Welcome my friend Julie to The Estuary!
“Julie, I hear you play the piano. Would you be willing to play for us?”
A surprising invitation came from a church member I didn’t know well. At the time, I was sitting in the middle of an infertility journey, questioning my life’s purpose. I spent a few minutes talking to Ron about the mid-week lay service and their accompaniment needs. It was truly an out-of-the-blue invitation, and I decided to say yes. (Full confession: I also knew this news would give my mother great pleasure in realizing those long-ago piano lessons were worth the daily practice struggle.)
This invitation from someone I barely knew led to an adventure with the incredible team of people who coordinated and led mid-week church services for a retirement community. I played the piano at the lay-led service in a retirement home and eventually played for the service at a nursing home too.
After several months, they discovered I was on my Sunday school teaching team and invited me to join their lay preaching team.
Then they suggested I become a certified lay speaker through our church so I could gain official standing and be available for additional opportunities within the church community. Going through the process grew my passion and training for speaking and teaching, which then led to my eventual study focus at Dallas Theological Seminary. All of these together pointed me to my current speaking and writing pursuits.
My friend Ron would have never guessed what that simple invitation would unleash in my life. How God would use him and that musical opportunity to send me down a path toward renewed life purpose and the unfolding of new dreams. I didn’t recognize the entirety of the gift one invitation could give, and I never would have imagined at the time where it would lead. It is only now, with reflection, that I see how these events connected over the course of several years.
Asking Key Questions
The constant needs in ministry require a never-ending supply of helpers. Sometimes we hear the “80/20 rule” thrown around: 20 percent of the people do 80 percent of the work. When we find ourselves in leadership, the lack of support can lead to resentment, frustration, and weariness. But while we struggle to tread water, we might not realize just how many people long to involve themselves but don’t know how, and if we continue to say yes to all the things then we might actually withhold opportunities for others.
How can we open up places for others to help? It starts by taking time to evaluate our commitments, to think about whether we still want to give our time and skill to a specific area. To pray about where God leads us to obediently and joyfully serve.
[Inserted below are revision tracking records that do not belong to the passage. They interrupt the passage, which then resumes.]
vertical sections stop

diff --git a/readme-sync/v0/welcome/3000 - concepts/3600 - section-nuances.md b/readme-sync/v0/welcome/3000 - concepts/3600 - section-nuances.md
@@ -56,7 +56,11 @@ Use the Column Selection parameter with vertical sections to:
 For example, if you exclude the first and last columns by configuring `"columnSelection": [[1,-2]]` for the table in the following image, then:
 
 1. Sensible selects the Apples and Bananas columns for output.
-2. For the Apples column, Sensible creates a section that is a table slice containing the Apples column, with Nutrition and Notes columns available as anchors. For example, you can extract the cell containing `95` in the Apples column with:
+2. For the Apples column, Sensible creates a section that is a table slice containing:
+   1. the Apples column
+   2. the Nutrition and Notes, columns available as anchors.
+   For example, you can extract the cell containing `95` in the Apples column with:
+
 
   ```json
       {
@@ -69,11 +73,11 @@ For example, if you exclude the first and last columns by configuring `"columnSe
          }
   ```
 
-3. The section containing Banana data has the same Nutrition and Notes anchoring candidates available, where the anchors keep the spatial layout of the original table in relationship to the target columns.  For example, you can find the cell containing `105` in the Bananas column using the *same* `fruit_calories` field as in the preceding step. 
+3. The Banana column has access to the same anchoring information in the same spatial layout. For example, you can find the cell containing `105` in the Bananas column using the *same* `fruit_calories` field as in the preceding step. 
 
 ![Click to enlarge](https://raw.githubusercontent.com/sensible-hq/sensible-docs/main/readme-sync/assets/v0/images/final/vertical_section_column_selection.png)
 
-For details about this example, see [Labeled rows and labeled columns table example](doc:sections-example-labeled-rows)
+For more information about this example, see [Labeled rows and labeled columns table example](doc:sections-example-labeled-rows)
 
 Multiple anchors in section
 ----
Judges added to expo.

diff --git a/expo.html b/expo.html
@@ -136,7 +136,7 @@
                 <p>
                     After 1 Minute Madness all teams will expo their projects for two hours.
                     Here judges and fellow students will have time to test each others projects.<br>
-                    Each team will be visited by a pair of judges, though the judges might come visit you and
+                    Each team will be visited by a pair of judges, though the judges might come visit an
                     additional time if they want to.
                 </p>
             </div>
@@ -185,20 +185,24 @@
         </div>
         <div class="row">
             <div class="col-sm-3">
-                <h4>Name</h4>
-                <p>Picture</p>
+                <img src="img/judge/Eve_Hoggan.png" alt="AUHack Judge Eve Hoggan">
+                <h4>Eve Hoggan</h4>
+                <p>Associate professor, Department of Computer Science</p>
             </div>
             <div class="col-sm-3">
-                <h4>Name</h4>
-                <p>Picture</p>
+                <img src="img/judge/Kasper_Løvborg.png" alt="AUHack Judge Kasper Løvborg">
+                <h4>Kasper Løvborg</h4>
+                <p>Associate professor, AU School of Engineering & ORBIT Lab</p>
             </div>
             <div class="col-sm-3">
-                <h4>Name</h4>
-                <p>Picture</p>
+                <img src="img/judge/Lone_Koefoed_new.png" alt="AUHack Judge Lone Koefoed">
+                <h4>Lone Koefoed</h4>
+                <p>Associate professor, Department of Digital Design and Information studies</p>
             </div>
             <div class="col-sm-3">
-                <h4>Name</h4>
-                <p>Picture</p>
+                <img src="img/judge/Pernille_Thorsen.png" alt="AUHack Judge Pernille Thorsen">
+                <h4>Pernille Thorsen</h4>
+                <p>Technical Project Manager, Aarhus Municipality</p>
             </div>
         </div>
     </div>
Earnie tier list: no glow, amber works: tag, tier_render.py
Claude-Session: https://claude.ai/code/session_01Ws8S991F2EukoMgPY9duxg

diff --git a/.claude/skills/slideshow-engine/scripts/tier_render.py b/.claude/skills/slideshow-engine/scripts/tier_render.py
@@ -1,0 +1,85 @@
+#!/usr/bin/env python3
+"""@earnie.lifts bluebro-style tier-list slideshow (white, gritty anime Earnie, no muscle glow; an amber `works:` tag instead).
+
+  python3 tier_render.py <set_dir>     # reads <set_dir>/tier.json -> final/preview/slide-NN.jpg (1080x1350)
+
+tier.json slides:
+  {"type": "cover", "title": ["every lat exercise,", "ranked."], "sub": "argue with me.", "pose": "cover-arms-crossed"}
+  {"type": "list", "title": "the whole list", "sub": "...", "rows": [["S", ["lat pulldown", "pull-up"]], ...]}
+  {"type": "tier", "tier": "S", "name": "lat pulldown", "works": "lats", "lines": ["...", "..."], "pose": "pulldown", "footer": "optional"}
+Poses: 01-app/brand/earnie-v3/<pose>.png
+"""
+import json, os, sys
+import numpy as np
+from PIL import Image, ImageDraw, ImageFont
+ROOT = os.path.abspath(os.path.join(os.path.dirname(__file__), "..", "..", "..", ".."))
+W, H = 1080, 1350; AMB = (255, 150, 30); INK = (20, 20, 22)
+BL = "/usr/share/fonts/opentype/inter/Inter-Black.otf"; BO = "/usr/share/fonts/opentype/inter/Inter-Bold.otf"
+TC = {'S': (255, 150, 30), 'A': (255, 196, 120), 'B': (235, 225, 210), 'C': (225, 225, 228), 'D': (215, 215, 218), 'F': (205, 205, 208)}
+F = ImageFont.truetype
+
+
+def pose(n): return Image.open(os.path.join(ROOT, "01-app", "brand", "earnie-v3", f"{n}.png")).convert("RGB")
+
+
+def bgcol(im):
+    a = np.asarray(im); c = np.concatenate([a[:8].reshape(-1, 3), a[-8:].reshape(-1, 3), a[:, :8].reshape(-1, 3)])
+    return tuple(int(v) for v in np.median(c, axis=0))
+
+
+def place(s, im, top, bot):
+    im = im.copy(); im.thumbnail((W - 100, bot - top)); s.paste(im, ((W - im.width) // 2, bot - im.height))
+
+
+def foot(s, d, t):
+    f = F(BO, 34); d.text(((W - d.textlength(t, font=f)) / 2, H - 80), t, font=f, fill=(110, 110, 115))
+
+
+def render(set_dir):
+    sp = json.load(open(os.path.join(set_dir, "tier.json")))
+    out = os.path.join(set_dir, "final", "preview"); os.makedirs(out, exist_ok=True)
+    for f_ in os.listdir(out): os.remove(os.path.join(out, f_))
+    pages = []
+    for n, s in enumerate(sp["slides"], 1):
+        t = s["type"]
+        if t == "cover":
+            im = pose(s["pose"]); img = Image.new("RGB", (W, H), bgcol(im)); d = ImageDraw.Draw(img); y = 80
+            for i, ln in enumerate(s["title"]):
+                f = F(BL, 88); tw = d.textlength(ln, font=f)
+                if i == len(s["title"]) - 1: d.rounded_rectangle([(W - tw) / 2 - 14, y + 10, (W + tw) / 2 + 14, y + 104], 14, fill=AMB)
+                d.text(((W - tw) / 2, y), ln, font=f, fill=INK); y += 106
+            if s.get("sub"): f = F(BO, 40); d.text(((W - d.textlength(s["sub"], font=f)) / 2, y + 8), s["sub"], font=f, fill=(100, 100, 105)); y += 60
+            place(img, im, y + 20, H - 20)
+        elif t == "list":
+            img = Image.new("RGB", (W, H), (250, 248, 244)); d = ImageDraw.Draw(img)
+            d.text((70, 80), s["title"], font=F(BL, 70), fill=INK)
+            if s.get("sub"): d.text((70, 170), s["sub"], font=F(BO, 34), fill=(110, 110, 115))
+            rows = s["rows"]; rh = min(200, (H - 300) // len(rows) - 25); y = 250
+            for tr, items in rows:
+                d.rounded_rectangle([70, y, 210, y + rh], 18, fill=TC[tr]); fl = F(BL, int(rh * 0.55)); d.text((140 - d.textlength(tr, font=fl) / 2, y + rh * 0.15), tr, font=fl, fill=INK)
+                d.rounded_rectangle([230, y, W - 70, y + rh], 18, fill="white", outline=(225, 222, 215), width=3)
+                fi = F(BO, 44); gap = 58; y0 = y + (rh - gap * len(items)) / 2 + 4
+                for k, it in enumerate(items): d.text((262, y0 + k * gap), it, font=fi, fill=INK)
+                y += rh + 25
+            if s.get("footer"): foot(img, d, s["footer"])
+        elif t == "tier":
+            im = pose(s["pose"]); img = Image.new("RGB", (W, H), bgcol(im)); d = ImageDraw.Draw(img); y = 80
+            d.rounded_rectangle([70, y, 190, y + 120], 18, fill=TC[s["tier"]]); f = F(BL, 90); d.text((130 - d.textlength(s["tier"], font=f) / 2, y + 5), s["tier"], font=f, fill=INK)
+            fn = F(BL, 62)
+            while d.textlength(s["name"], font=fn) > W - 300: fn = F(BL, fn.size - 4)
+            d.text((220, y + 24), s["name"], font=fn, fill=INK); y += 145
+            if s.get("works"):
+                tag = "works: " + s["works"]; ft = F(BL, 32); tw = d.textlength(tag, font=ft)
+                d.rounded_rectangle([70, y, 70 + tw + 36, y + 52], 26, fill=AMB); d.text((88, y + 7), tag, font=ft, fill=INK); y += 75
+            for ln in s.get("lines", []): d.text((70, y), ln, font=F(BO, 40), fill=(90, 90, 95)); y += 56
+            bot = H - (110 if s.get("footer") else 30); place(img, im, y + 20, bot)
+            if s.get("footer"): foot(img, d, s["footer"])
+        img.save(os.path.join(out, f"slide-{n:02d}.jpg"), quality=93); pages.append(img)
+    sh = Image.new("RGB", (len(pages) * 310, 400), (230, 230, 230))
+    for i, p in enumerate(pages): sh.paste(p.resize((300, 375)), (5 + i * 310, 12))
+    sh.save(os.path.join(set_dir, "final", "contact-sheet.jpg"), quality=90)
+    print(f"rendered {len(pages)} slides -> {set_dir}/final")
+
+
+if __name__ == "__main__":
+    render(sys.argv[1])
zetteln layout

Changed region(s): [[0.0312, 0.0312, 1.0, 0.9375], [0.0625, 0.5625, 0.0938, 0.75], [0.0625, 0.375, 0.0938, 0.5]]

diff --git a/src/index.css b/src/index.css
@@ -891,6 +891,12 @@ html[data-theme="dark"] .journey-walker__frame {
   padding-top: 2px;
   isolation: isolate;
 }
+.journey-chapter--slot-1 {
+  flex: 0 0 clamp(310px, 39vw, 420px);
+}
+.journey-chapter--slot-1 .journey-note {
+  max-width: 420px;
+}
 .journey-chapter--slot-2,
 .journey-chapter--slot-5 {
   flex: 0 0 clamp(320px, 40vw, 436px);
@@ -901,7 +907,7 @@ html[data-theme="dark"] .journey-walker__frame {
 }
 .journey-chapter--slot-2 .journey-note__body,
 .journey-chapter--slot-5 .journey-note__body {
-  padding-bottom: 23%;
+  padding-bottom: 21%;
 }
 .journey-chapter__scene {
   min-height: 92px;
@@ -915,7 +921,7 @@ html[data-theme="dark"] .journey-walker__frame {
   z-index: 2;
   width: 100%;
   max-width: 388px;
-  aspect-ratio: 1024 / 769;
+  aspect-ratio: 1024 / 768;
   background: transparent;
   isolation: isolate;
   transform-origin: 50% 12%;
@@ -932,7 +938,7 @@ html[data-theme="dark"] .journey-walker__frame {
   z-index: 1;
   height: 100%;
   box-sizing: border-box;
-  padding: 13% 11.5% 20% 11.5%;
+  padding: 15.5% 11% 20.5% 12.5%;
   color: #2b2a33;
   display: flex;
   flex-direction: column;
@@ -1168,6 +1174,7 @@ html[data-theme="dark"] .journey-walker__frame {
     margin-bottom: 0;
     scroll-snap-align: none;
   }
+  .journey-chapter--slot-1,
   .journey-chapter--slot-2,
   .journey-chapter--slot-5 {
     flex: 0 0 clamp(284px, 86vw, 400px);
To consider letting go of our pet projects.
- Let’s make space for others and pray about inviting them in.
- Pay attention to friends and acquaintances to see their interests and talents.
- Invite someone personally to participate in an event—ask, and you too might unleash someone’s dreams without even knowing.
In Hebrews 10, the author encourages us to live in the full assurance and light of Christ’s sacrifice for us, his sanctifying work in us, and the Holy Spirit’s outworking through us. We see the assurance of our salvation in him and the exhortation to hold fast to our faith while considering how to stir up one another to love and good works (Hebrews 10:24). Inviting one another to join in joyful acts of service and kingdom work spurs us forward in our united faith as well as in our individual walk with our Lord and Savior.
Keep inviting. Keep including. Pay attention. Ask key questions.
If you are the one hoping to find a place, taking that first step alone can be intimidating. A personal invitation to come along with a welcoming friend makes a big difference. Maybe it won’t be the area you feel excited about or called to, but it can get you started and build up your confidence to pursue your own path.
Those black and white piano keys gave music to my world in more ways than one. They paved the way for hopeful expectation. I only now trace the twists and turns of the last several years back to the magnitude of that simple question:
Would you be willing to play for us?